- Try to develop a good working relationship with your agent. The best agents are work colleagues if not friends. They will be on your side (even if it is in pursuit of their own interests). The publishers are on their own side. If you feel that the agreement is not working for you, however, then be ready to look for another agent elsewhere.
Dealing with Publishers
The best way to secure a book deal is through the representation of an agent. If you send a submission straight to the publisher without previously contacting them it is an ‘unsolicited submission.’ This will end up on the dreaded ‘slush pile.’ Here it will eventually be read by a low paid publisher’s reader (usually a recent graduate on the first rungs of a career in publishing, and with very little clout within the organisation).
Should your manuscript be identified as being of ‘sufficient quality’ OR ‘revenue potential’ (i.e. either GOOD, or SALEABLE), then the reader will refer it on to the acquisitions editor. If it passes through this filter, your manuscript (presumably slightly dog-eared by now) will be passed on to a junior member of the editorial staff (the process is simpler if the company is small).

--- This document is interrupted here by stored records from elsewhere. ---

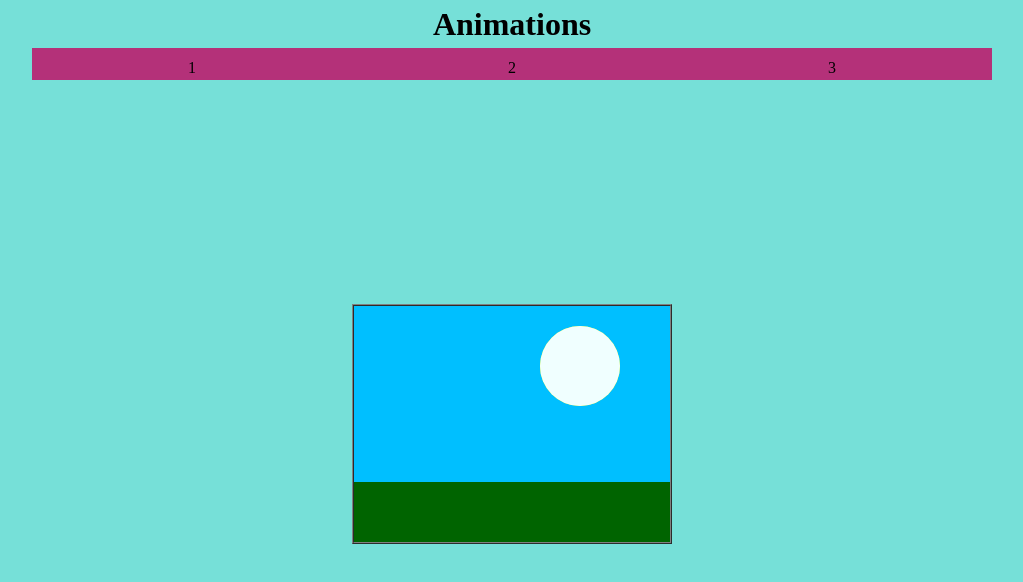
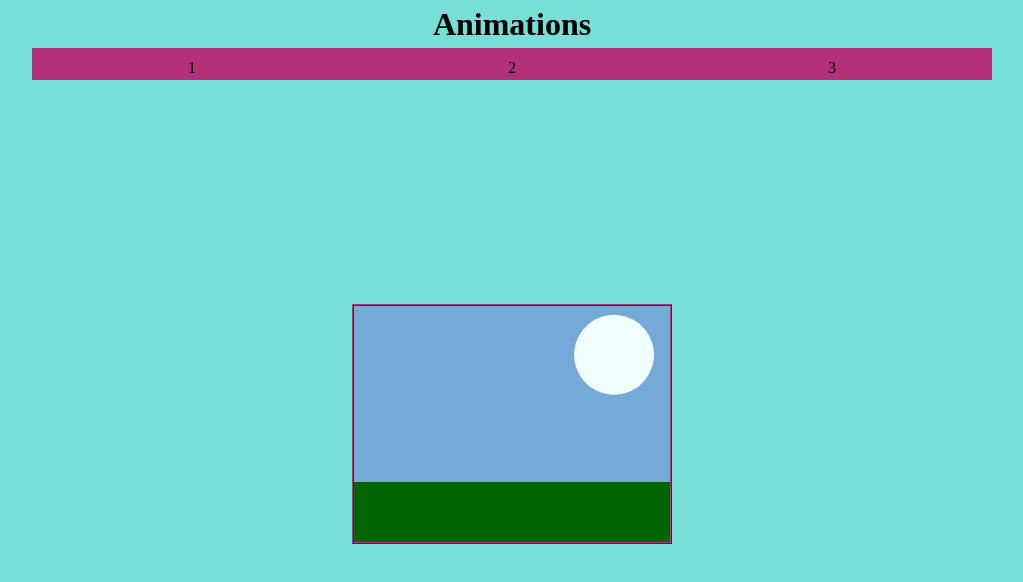
Before and after one commit to Georgie-x/animation-practice, a React (Vite) app: page / in a window 1280 px wide. Shown: the top 582 px of the page, without its empty margins (128-1151 px from the left). Built offline with nearby package versions, Linux system fonts and the light colour scheme.

Commit message:
worked on moon animation

```diff
--- a/src/index.css
+++ b/src/index.css
@@ -7,12 +7,12 @@
 }
 
 :root {
-	--text-color: rgb(75, 43, 192);
-	--bg-color: rgb(118, 224, 216);
-	--highlight-color: rgb(180, 49, 121);
-	--sun-color: rgb(228, 183, 37);
-	--sky-color: rgb(118, 170, 216);
-	--moon-color: rgb(220, 233, 245);
+	--text-color: hsl(253, 63%, 46%);
+	--bg-color: hsl(175, 63%, 67%);
+	--highlight-color: hsl(327, 57%, 45%);
+	--sun-color: hsl(60, 100%, 50%);
+	--sky-color: hsl(208, 56%, 65%);
+	--moon-color: hsl(209, 56%, 91%);
 }
 
 html {
@@ -22,7 +22,7 @@ html {
 }
 
 body {
-	height:100%;
+	height: 100%;
 	max-width: 960px;
 	background-color: var(--bg-color);
 	margin: auto;
@@ -41,7 +41,7 @@ button {
 	height: 40px;
 }
 header {
-	display:flex;
+	display: flex;
 	align-items: center;
 	justify-content: center;
 	height: 6vh;
@@ -70,87 +70,56 @@ li {
 /* animations */
 
 .animation {
-	background-color: white;
+	background-color: var(--bg-color);
 	height: 240px;
 	width: 320px;
 	margin: auto;
-	border: 2px ridge gray;
+	border: 2px ridge var(--highlight-color);
 }
 
 .sky {
 	position: relative;
 	height: 100%;
 	width: 100%;
-	background-color: deepskyblue;
+	background-color: var(--sky-color);
 	overflow: hidden;
 	opacity: 100%;
 }
 
 .sun {
 	position: absolute;
-	top: 80px;
-	left: -40px;
 	background-color: yellow;
 	height: 80px;
 	width: 80px;
 	border-radius: 50%;
+	offset-path: path("M 400 100 A 20 5 0 0 0 -40 100");
 	animation: moveSun 12s linear infinite;
 }
 
 @keyframes moveSun {
 	0% {
-		left: -120px;
-		top: 60px;
+		offset-distance: 0%;
 	}
-	25% {
-		left: 20px;
-		top: 25px;
-	}
-	50% {
-		left: 120px;
-		top: 10px;
-	}
-	75% {
-		left: 220px;
-		top: 25px;
-	}
-	100% {
-		left: 360px;
-		top: 60px;
+	50%, 100% {
+		offset-distance: 100%;
 	}
 }
 
 .moon {
-	position: absolute;
-	top: 80px;
-	left: -40px;
 	background-color: azure;
 	height: 80px;
 	width: 80px;
 	border-radius: 50%;
 	animation: moveMoon 12s linear infinite;
+	offset-path: path("M 400 100 A 20 5 0 0 0 -40 100");
 }
 
 @keyframes moveMoon {
-	0% {
-		left: -120px;
-		top: 60px;
-	}
-	25% {
-		left: 20px;
-		top: 25px;
-	}
-	50% {
-		left: 120px;
-		top: 10px;
-	}
-	75% {
-		left: 220px;
-		top: 25px;
+	0%, 50% {
+		offset-distance: 0%;
 	}
 	100% {
-		left: 360px;
-		top: 60px;
+		offset-distance: 100%;
 	}
 }
 
```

Whether you employ an agent or go through the purgatory of the slush pile, the next stage will be when your submission is ‘championed’ by a junior editor. They will be laying their professional reputation on the line by doing so, and if your work is not taken on it will be a black mark against them; equally, if your work happens to become a bestseller, it could be a rung on the ladder for them. They must take a gamble by championing your work.
They must now convince their superiors and other staff that the submission should be published. Very few submitted manuscripts reach this stage; even fewer get further. The next stage is the negotiation of such matters as intellectual property rights and royalty rates. We will look at this in more detail in the future.
Getting Your First Novel Published
Getting your first novel published is never easy. The competition is enormous, the publishing industry is suffering both from such factors as book sales by supermarkets and book chains such as Amazon and like everyone else by the recession.
In order to get a successful career as a novelist you must make your mark in the first place, and then sustain the momentum. Although agents can help you to some extent, ultimately it is your own work and your own skills that will help you achieve this.
Forget the stories you see in the press about advances in the region of several hundred pounds. Publishers have found that high advances can create ‘artificial expectations’ in writers and the kind of hype you sometimes hear about first time writers is precisely that. Few writers who are offered vast advances actually live up to expectations, or even go on to have a career.
Once your publishing contract is secure, you cannot expect your publisher to put much effort into generating publicity. This is left to you and your agent (another reason to get an agent!) First time novelists depend on word of mouth, the media, book clubs and book prizes, and of course book reviews for their publicity campaign. As a first time writer, you may be both over-exposed and under-exposed.
Gavin Chappell has been teaching Creative Writing in the UK for several years. He is editor of online magazine Write On Wirral and also writes for Schlock! The webzine of science fiction, fantasy and horror and the Heswall Magazine.